Conceptual
4 min read

Content Security Policy

Learn how the Content Security Policy (CSP) offers defense against web vulnerabilities, its key features, and best practices.
Table of Contents

Content Security Policy is a browser feature designed to prevent cross-site scripting (XSS) and related code-injection attacks. CSP provides developers with the ability to define an allowlist of sources of trusted content, effectively restricting the browser from loading any resources from non-allowlisted sources.

When a browser receives the Content-Security-Policy HTTP header from a web server it adheres to the defined policy, blocking or allowing content loads based on the provided rules.

XSS remains one of the most prevalent web application vulnerabilities. In an XSS attack, malicious scripts are injected into websites, which run on the end user's browser, potentially leading to stolen data, session hijacking, and other malicious actions.

CSP can reduce the likelihood of XSS by:

  • Allowlisting content sources – CSP works by specifying which sources of content are legitimate for a web application. You can define a list of valid sources for scripts, images, stylesheets, and other web resources. Any content not loaded from these approved sources will be blocked. Thus, if an attacker tries to inject a script from an unauthorized source, CSP will prevent it from loading and executing.
  • Inline script blocking – A common vector for XSS is through inline scripts, which are scripts written directly within the HTML content. CSP can be configured to block all inline scripts, rendering script tags injected by attackers (like <script>alert('XSS Attack!')</script>) ineffective.
  • Disallowing eval() – The eval() function in JavaScript can be misused to execute arbitrary code, which can be a potential XSS vector. CSP can be set up to disallow the use of eval() and its related functions.
  • Nonce and hashes – If there's a need to allow certain inline scripts (while still blocking others), CSP supports a nonce (number used once) that can be added to a script tag. Only scripts with the correct nonce value will be executed. Similarly, CSP can use hashes to allow the execution of specific inline scripts by matching their hash value.
  • Reporting violations – CSP can be set in report-only mode where policy violations don't result in content being blocked but instead send a report to a specified URI. This helps website administrators detect and respond to potential XSS attempts, allowing them to patch vulnerabilities and refine their CSP rules.
  • Plugin restrictions – Some XSS attacks might exploit browser plugins. With CSP, you can limit the types of plugins that can be invoked, further reducing potential attack vectors.
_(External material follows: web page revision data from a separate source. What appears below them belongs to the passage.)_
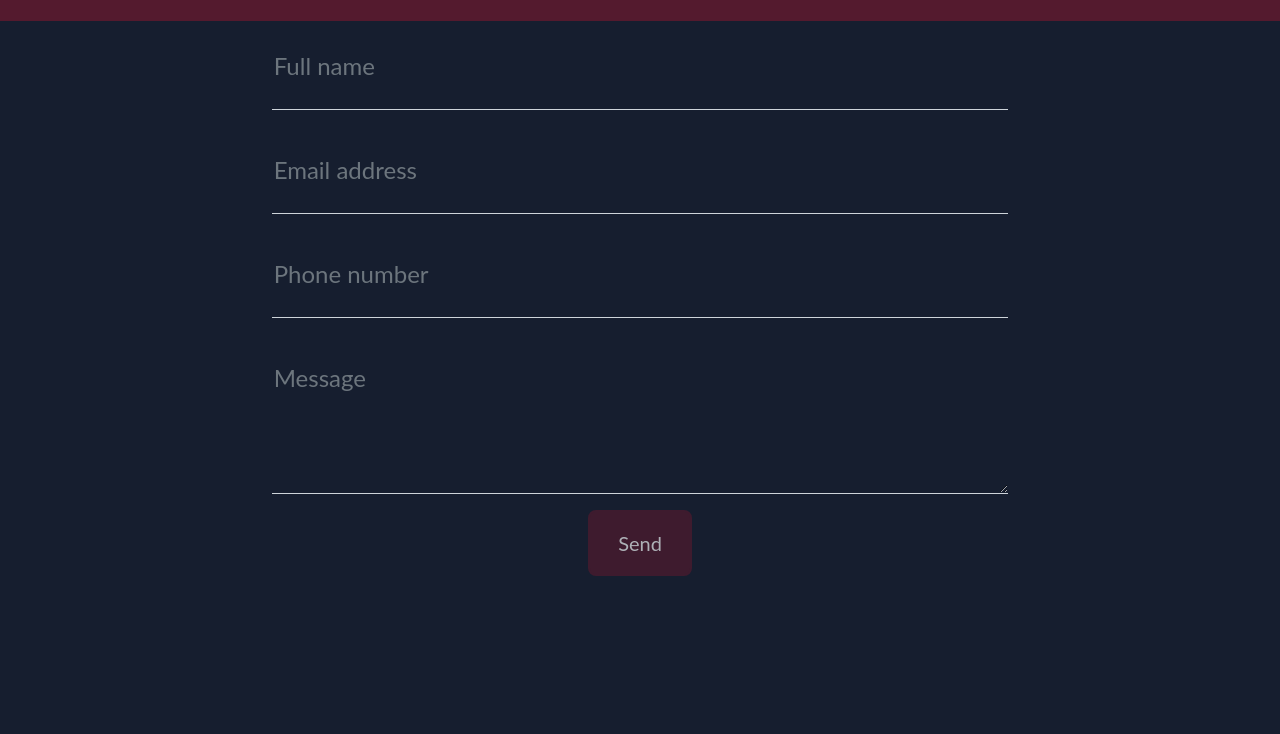
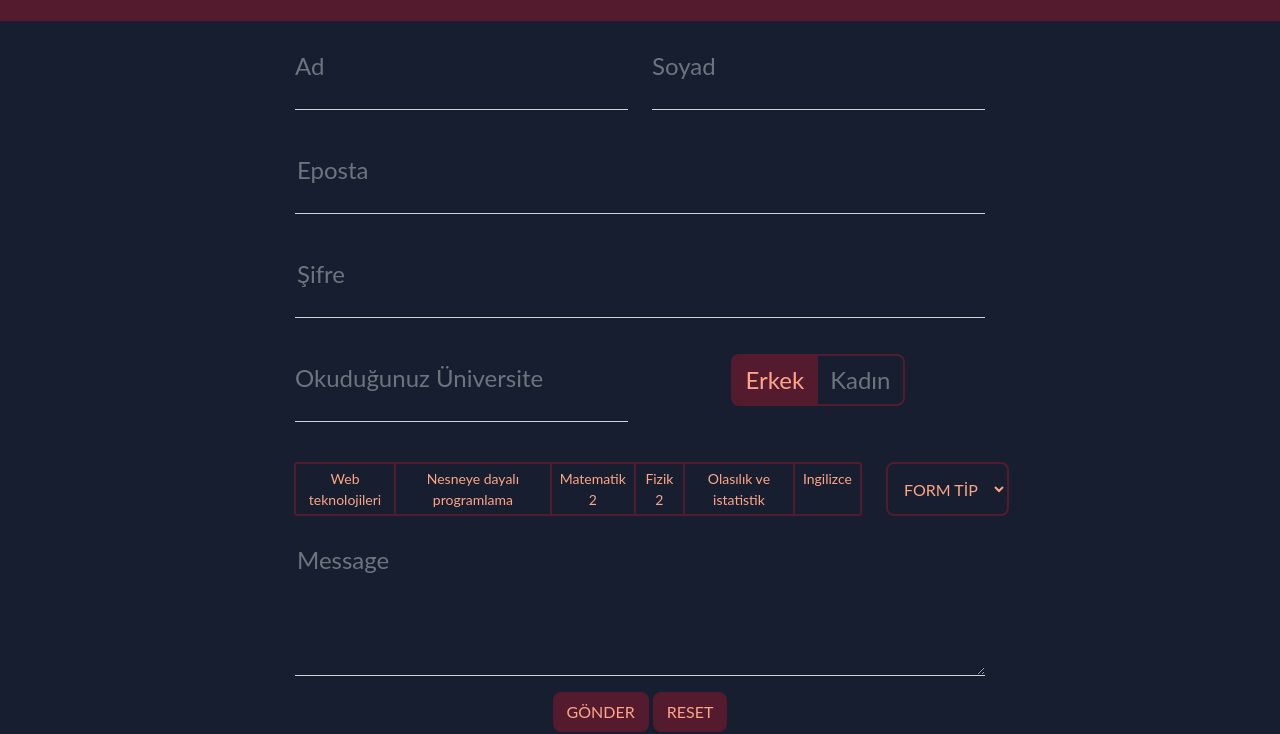
Before and after one commit to suhaib927/my_website, a plain HTML site: page html/iletisim.html in a window 1280 px wide. Shown: the part 83-817 px from the top of the page. Drawn offline with Linux system fonts and the light colour scheme.

Commit message:
iletişim html ve css

```diff
--- a/html/iletisim.html
+++ b/html/iletisim.html
@@ -8,7 +8,7 @@
     <link rel="stylesheet" href="../css/styles.css">
 </head>
 
-<body class="bg-primary text-white text-center">
+<body class="bg-primary text-white text-center" style="margin: 40px;">
     <nav class="navbar navbar-expand-lg bg-secondary text-uppercase fixed-top" id="mainNav">
         <div class="container">
             <a class="navbar-brand" href="../index.html">SUHAYB</a>
@@ -41,56 +41,97 @@
         <div class="col-lg-8 col-xl-7">
             <form id="contactForm" data-sb-form-api-token="API_TOKEN">
                 <!-- Name input-->
-                <div class="form-floating mb-3">
-                    <input class="form-control" id="name" type="text" placeholder="Enter your name..."
-                        data-sb-validations="required" data-sb-can-submit="no">
-                    <label for="name">Full name</label>
-                    <div class="invalid-feedback" data-sb-feedback="name:required">A name is required.</div>
+                <div class="row">
+                    <div class="form-floating mb-3 col">
+                        <input class="form-control" id="name" type="text" placeholder="Enter your name...">
+                        <label for="name" style="padding-left:10px;">Ad</label>
+                    </div>
+                    <div class="form-floating mb-3 col">
+                        <input class="form-control" id="first-name" type="text" placeholder="Enter your first name...">
+                        <label for="first-name" style="padding-left:10px;">Soyad</label>
+                    </div>
                 </div>
                 <!-- Email address input-->
                 <div class="form-floating mb-3">
-                    <input class="form-control" id="email" type="email" placeholder="name@example.com"
-                        data-sb-validations="required,email" data-sb-can-submit="no">
-                    <label for="email">Email address</label>
-                    <div class="invalid-feedback" data-sb-feedback="email:required">An email is required.</div>
-                    <div class="invalid-feedback" data-sb-feedback="email:email">Email is not valid.</div>
+                    <input class="form-control" id="email" type="text" placeholder="name@example.com">
+                    <label for="email">Eposta</label>
                 </div>
-                <!-- Phone number input-->
+                <!-- password input-->
                 <div class="form-floating mb-3">
-                    <input class="form-control" id="phone" type="tel" placeholder="(123) 456-7890"
-                        data-sb-validations="required" data-sb-can-submit="no">
-                    <label for="phone">Phone number</label>
-                    <div class="invalid-feedback" data-sb-feedback="phone:required">A phone number is required.</div>
+                    <input class="form-control" id="password" type="text" placeholder="(123) 456-7890">
+                    <label for="password">Şifre</label>
                 </div>
+                <!-- okul input-->
+                <div class="row">
+                    <div class="form-floating mb-3 col">
+                        <input class="form-control" type="text" name="universite" list="universiteler"
+                            placeholder="okul seçiniz...">
+                        <datalist id="universiteler">
+                            <option value="sau">Sakarya Üniversitesi</option>
+                            <option value="subu">Sakarya Uygulamalı Bilimler Üniversitesi</option>
+                            <option value="itu">İstanbul Teknik Üniversitesi</option>
+                        </datalist><br>
+                        <label for="phone" style="padding-left: 10px;">Okuduğunuz Üniversite</label>
+                    </div>
+                    <!-- cins input-->
+                    <div class="form-floating mb-3 col">
+                        <div class="btn-group " role="group" aria-label="Basic radio toggle button group"
+                            style="margin: 20px;">
+                            <input type="radio" class="btn-check" name="btnradio" id="Erkek" value="Erkek"
+                                autocomplete="off" checked>
+                            <label class="btn btn-outline-primary" for="Erkek">Erkek</label>
+
+                            <input type="radio" class="btn-check" name="btnradio" id="Kadin" value="Kadin"
+                                autocomplete="off">
+                            <label class="btn btn-outline-primary" for="Kadin">Kadın</label>
+                        </div>
+                    </div>
+                </div>
+                <div class="row gx-5">
+                    <div class="btn-group btn-group-sm col" role="group"
+                        aria-label="Basic checkbox toggle button group">
+                        <input type="checkbox" class="btn-check" id="web teknolojileri" value="web teknolojileri"
+                            autocomplete="off">
+                        <label class="btn btn-outline-primary" for="web teknolojileri">Web teknolojileri</label>
+
+                        <input type="checkbox" class="btn-check" id="nesneye dayali programlama"
+                            value="nesneye dayali programlama" autocomplete="off">
+                        <label class="btn btn-outline-primary" for="nesneye dayali programlama">Nesneye dayalı
+                            programlama</label>
+
+                        <input type="checkbox" class="btn-check" id="matematik-2" value="matematik-2"
+                            autocomplete="off">
+                        <label class="btn btn-outline-primary" for="matematik-2">Matematik 2</label>
+
+                        <input type="checkbox" class="btn-check" id="fizik-2" value="fizik-2" autocomplete="off">
+                        <label class="btn btn-outline-primary" for="fizik-2">Fizik 2</label>
+
+                        <input type="checkbox" class="btn-check" id="Olasilik-ve-istatistik"
+                            value="Olasilik-ve-istatistik" autocomplete="off">
+                        <label class="btn btn-outline-primary" for="Olasilik-ve-istatistik">Olasılık ve
+                            istatistik</label>
+
+                        <input type="checkbox" class="btn-check" id="ingilizce" value="ingilizce" autocomplete="off">
+                        <label class="btn btn-outline-primary" for="ingilizce">Ingilizce</label>
+                    </div>
+                    <select class="btn form-select-sm col-6 col-md-2" aria-label=".form-select-sm example">
+                        <option selected>FORM TİPİ</option>
+                        <option value="öneri" id="oneri">öneri</option>
+                        <option value="soru" id="soru">soru</option>
+                        <option value="şikayet" id="sikatet">şikayet</option>
+                        <option value="belirtilmedi" id="diger">diğer</option>
+                    </select>
+                </div>
+
                 <!-- Message input-->
                 <div class="form-floating mb-3">
                     <textarea class="form-control" id="message" type="text" placeholder="Enter your message here..."
-                        style="height: 10rem" data-sb-validations="required" data-sb-can-submit="no"></textarea>
+                        style="height: 10rem"></textarea>
                     <label for="message">Message</label>
-                    <div class="invalid-feedback" data-sb-feedback="message:required">A message is required.</div>
-                </div>
-                <!-- Submit success message-->
-                <!---->
-                <!-- This is what your users will see when the form-->
-                <!-- has successfully submitted-->
-                <div class="d-none" id="submitSuccessMessage">
-                    <div class="text-center mb-3">
-                        <div class="fw-bolder">Form submission successful!</div>
-                        To activate this form, sign up at
-                        <br>
-                        <a
-                            href="https://startbootstrap.com/solution/contact-forms">https://startbootstrap.com/solution/contact-forms</a>
-                    </div>
-                </div>
-                <!-- Submit error message-->
-                <!---->
-                <!-- This is what your users will see when there is-->
-                <!-- an error submitting the form-->
-                <div class="d-none" id="submitErrorMessage">
-                    <div class="text-center text-danger mb-3">Error sending message!</div>
                 </div>
                 <!-- Submit Button-->
-                <button class="btn btn-primary btn-xl disabled" id="submitButton" type="submit">Send</button>
+                <input class="btn btn-primary btn-l" type="submit" value="GÖNDER" id="submitButton"></input>
+                <input class="btn btn-primary btn-l" type="reset" value="RESET" id="submitButton"></input>
             </form>
         </div>
     </div>
```
Also changed, not shown: html/giris.html (+2 -0 lines), css/styles.css, js/iletisim-kontrol.js (added).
While input sanitization and secure coding practices are essential, CSP acts as a second line of defense, reducing the risk of XSS exploits.
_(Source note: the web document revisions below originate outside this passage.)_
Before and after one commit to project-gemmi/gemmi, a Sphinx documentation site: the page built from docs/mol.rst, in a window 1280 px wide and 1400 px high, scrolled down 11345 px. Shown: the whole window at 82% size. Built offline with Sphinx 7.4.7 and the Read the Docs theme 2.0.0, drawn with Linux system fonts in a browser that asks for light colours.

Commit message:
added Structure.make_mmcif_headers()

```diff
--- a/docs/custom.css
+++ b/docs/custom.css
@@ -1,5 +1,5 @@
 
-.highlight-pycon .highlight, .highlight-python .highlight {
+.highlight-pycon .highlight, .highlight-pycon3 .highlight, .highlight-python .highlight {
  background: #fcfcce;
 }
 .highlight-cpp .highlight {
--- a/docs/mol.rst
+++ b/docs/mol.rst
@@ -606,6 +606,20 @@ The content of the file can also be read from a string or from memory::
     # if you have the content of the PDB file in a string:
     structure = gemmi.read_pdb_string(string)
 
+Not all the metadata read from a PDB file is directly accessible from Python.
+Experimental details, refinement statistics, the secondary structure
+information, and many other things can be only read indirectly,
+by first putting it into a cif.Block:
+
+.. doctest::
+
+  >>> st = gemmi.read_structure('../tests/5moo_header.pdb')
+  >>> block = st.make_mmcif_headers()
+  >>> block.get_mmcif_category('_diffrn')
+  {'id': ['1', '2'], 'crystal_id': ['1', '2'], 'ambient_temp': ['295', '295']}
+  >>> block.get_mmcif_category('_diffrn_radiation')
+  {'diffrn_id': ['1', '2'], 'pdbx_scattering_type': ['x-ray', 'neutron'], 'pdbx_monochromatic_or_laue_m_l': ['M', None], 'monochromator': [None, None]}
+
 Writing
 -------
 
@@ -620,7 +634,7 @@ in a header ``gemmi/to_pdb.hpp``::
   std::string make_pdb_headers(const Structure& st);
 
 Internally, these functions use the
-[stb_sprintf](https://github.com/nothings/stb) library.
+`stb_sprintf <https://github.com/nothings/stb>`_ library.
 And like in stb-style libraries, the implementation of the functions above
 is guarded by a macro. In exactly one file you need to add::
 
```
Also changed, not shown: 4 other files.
Beyond XSS, CSP can prevent the unauthorized loading of content, protecting users from other threats like clickjacking and data injection.

Content-Security-Policy: default-src 'self'; script-src 'self' cdn.example.com; img-src 'self' img.example.com; style-src 'self';

This policy permits:

  • All content to be loaded only from the site's own origin.
  • Scripts to be loaded from the site's own origin and cdn.example.com.
  • Images from the site's own origin and img.example.com
  • Styles only from the site's origin.
  • Before enforcing a CSP, start with the Content-Security-Policy-Report-Only header. You can do this to keep an eye on possible violations without actually blocking any content. Change to enforcing mode once you know your policy won't break any features.
  • Avoid using unsafe-inline and unsafe-eval . The use of eval() and inline scripts/styles can pose security risks. Avoid enabling these unless absolutely necessary as a best practice. Use nonces or hashes to allowlist particular scripts or styles if you need to allow inline scripts or styles.
  • Use nonces for inline scripts and styles. To allow that particular inline content, a nonce (number used once) can be added to a script or style tag, the CSP header, or both. This ensures that only the inline scripts and styles you have explicitly permitted will be used.
  • Be as detailed as you can, and avoid using too general sources like . . List the specific subdomains you want to allow rather than allowing all subdomains (.domain.com).
  • Keep directives updated. As your project evolves, the sources from which you load content might change. Ensure you update your CSP directives accordingly.

Keep in mind that while CSP is a robust security measure, it's part of a multi-layered security strategy. Input validation, output encoding, and other security practices remain crucial.

Additionally, while CSP is supported by modern browsers, nuances exist in their implementations. Ensure you test your policy across diverse browsers, accounting for variations and ensuring the same security postures.

Last updated on July 25, 2024